WASHINGTON -- Interest rates on short-term Treasury bills fell in yesterday's auction with three-month bills dropping to the lowest level in nearly three months.

The Treasury Department auctioned $20 billion in three-month bills at a discount rate of 4.930 percent, down from 4.965 percent last week. Another $16 billion in six-month bills was auctioned at a discount rate of 4.910 percent, down from 4.920 percent last week.

The three-month rate was the lowest since these bills averaged 4.875 percent on Dec. 26 of last year. The six-month rate was the lowest since these bills brought 4.855 percent two weeks ago.

The discount rates reflect that the bills sell for less than face value.

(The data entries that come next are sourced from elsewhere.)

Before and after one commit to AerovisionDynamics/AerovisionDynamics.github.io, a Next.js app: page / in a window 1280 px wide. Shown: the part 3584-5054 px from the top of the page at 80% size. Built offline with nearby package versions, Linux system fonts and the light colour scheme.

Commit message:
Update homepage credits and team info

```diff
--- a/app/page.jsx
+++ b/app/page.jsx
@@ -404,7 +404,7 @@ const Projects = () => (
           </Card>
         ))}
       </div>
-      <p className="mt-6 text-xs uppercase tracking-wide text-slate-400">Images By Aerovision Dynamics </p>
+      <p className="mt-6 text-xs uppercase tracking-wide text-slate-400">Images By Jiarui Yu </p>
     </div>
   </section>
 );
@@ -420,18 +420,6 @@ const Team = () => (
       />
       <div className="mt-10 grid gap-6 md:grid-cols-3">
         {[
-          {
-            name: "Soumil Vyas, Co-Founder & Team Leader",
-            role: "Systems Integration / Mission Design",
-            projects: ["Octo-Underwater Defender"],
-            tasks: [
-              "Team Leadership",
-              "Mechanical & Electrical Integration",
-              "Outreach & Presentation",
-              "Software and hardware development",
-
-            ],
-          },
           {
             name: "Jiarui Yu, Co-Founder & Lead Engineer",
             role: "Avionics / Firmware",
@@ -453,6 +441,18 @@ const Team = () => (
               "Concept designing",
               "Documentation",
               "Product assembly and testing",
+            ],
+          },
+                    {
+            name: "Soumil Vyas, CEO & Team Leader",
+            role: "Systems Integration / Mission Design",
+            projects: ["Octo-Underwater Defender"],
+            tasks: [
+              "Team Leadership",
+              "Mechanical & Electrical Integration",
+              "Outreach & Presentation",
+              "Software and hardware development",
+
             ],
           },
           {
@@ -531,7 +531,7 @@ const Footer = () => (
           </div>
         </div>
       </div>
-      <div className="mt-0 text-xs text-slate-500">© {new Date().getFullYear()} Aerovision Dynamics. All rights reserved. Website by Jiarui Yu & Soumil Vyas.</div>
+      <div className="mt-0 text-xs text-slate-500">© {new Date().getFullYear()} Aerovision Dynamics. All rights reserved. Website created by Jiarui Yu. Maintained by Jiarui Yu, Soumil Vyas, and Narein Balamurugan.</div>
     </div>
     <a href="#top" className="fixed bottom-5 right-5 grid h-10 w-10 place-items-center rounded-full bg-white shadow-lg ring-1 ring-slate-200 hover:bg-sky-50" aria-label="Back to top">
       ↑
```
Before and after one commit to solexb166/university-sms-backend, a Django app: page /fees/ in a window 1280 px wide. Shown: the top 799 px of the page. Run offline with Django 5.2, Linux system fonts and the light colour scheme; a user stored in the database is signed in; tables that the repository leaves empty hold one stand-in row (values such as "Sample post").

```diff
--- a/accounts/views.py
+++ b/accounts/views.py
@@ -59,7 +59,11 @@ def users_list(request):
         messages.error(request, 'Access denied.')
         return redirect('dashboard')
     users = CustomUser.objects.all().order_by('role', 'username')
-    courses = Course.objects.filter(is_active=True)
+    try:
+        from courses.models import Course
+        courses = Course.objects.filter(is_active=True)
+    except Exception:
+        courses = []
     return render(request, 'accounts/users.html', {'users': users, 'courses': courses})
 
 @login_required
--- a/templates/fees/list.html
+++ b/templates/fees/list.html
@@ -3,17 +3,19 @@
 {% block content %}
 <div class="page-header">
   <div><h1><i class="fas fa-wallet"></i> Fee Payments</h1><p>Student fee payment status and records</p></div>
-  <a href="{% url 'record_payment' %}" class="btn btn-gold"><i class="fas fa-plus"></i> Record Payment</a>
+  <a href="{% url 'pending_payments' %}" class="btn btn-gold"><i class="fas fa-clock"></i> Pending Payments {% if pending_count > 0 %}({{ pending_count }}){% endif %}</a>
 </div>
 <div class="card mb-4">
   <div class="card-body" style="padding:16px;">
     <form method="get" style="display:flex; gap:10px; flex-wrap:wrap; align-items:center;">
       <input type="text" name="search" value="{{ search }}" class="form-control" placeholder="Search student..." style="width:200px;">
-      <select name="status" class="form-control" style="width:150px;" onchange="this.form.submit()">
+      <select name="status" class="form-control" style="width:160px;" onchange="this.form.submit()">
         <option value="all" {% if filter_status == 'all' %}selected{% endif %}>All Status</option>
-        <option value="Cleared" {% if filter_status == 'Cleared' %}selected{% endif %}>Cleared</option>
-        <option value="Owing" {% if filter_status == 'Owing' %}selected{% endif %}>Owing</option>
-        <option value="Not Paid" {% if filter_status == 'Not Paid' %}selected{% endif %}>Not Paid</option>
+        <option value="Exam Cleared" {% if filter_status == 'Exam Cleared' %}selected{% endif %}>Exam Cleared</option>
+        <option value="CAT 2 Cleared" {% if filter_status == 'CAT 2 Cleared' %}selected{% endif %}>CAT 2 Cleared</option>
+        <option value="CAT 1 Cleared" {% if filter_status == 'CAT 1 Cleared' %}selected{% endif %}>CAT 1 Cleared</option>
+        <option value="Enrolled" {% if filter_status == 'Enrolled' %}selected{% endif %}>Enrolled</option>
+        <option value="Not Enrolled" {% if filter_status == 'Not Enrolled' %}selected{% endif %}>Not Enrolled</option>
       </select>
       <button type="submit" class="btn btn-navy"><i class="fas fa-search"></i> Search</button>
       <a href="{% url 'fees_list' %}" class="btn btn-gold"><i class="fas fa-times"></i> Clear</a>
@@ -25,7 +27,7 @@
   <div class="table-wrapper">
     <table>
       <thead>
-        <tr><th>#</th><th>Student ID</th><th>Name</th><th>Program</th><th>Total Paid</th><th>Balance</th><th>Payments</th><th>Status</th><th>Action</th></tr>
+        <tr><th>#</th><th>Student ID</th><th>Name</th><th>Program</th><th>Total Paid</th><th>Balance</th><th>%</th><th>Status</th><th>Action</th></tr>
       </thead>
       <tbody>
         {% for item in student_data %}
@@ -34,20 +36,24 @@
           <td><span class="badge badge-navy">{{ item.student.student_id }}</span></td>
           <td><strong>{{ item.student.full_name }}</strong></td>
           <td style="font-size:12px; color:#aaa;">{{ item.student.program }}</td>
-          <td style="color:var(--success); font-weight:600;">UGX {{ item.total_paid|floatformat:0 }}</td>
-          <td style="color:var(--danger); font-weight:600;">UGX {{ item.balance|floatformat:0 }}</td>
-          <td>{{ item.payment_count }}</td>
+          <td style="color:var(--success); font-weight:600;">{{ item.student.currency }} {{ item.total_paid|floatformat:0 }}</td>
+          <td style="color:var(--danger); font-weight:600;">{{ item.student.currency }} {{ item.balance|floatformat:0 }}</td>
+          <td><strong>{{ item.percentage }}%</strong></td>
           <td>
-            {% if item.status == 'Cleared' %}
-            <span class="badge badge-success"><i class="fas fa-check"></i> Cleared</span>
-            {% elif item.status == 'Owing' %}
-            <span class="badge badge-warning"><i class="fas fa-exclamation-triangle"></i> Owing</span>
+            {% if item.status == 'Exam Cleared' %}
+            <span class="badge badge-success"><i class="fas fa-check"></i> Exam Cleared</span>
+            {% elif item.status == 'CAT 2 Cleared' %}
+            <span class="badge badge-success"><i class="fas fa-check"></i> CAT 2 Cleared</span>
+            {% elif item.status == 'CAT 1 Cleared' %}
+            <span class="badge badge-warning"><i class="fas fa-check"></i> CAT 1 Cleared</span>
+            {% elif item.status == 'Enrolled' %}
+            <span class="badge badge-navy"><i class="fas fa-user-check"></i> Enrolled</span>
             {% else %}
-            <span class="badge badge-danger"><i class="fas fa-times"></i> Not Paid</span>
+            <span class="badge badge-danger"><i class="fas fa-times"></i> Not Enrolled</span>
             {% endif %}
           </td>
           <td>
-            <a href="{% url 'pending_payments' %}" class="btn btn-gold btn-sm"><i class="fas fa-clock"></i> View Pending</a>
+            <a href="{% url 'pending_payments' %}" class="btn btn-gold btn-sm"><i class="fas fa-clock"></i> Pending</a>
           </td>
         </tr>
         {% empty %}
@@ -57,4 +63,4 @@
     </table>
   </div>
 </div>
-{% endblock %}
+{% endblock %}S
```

For a $10,000 bill, the three-month price was $9,875.38 while a six-month bill sold for $9,751.77.

Separately, the Federal Reserve said yesterday the average yield for one-year Treasury bills, a popular index for making changes in adjustable rate mortgages, edged up slightly to 4.93 percent last week, compared to 4.92 percent the previous week.